John Charles McQuaid, who became the Archbishop of Dublin three years later, played an important role in the drafting of the text. De Valera allowed constant interference by the Catholic Church in state affairs and social life, and the constitutional draft was twice sent to the Vatican for suggestions or corrections.

An overwhelming majority of the Irish parliament backed the reform proposal to be voted on this Friday, and it is to be assumed that a vast majority of society embraces some of the advances that have already been incorporated into the mentality and customs of the country over the course of a decade. But there are always extremist minorities and even left-wing factions or those who supposedly defend the rights of women have issued confusing messages, such as the fact the new text will erase the sacrifices made for many years by women who, they claim, wanted to be housewives. Or the idea of granting family status to temporary relationships of little stability.

None of these objections would have any practical legal consequence, and they are more than debatable in their logic, but they have served to complicate the debate and keep the government in suspense. It is expected the result of the referendum will be announced early Saturday afternoon, when it will become known if Ireland has taken a step forward in defense of women or suffered an unnecessary legal setback.
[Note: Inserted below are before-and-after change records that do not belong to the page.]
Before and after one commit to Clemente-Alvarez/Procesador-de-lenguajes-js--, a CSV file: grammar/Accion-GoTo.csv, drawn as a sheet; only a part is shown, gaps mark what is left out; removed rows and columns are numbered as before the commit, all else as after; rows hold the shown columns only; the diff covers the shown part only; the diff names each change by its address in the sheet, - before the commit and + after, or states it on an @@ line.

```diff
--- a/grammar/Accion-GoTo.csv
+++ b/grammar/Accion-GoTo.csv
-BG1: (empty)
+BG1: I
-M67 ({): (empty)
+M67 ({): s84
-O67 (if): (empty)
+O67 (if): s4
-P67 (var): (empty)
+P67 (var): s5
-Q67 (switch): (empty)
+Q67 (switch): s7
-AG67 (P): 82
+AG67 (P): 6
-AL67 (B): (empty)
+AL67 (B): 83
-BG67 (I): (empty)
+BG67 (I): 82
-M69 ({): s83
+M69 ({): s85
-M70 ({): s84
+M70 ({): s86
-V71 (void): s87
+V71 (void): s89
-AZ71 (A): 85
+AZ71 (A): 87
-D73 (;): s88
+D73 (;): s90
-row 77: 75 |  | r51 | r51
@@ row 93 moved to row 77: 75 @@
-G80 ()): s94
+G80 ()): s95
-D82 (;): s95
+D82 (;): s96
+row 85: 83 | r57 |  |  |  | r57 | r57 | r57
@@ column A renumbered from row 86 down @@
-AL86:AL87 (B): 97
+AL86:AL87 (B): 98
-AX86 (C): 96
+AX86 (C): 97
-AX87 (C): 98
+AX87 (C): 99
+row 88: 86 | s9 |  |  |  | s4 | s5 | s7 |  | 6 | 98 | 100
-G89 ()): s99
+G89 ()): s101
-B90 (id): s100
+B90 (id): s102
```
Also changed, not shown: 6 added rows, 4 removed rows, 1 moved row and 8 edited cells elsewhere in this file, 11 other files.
Sign up for our weekly newsletter to get more English-language news coverage from EL PAÍS USA Edition

More information

Archived In

Recomendaciones EL PAÍS
Recomendaciones EL PAÍS
_
_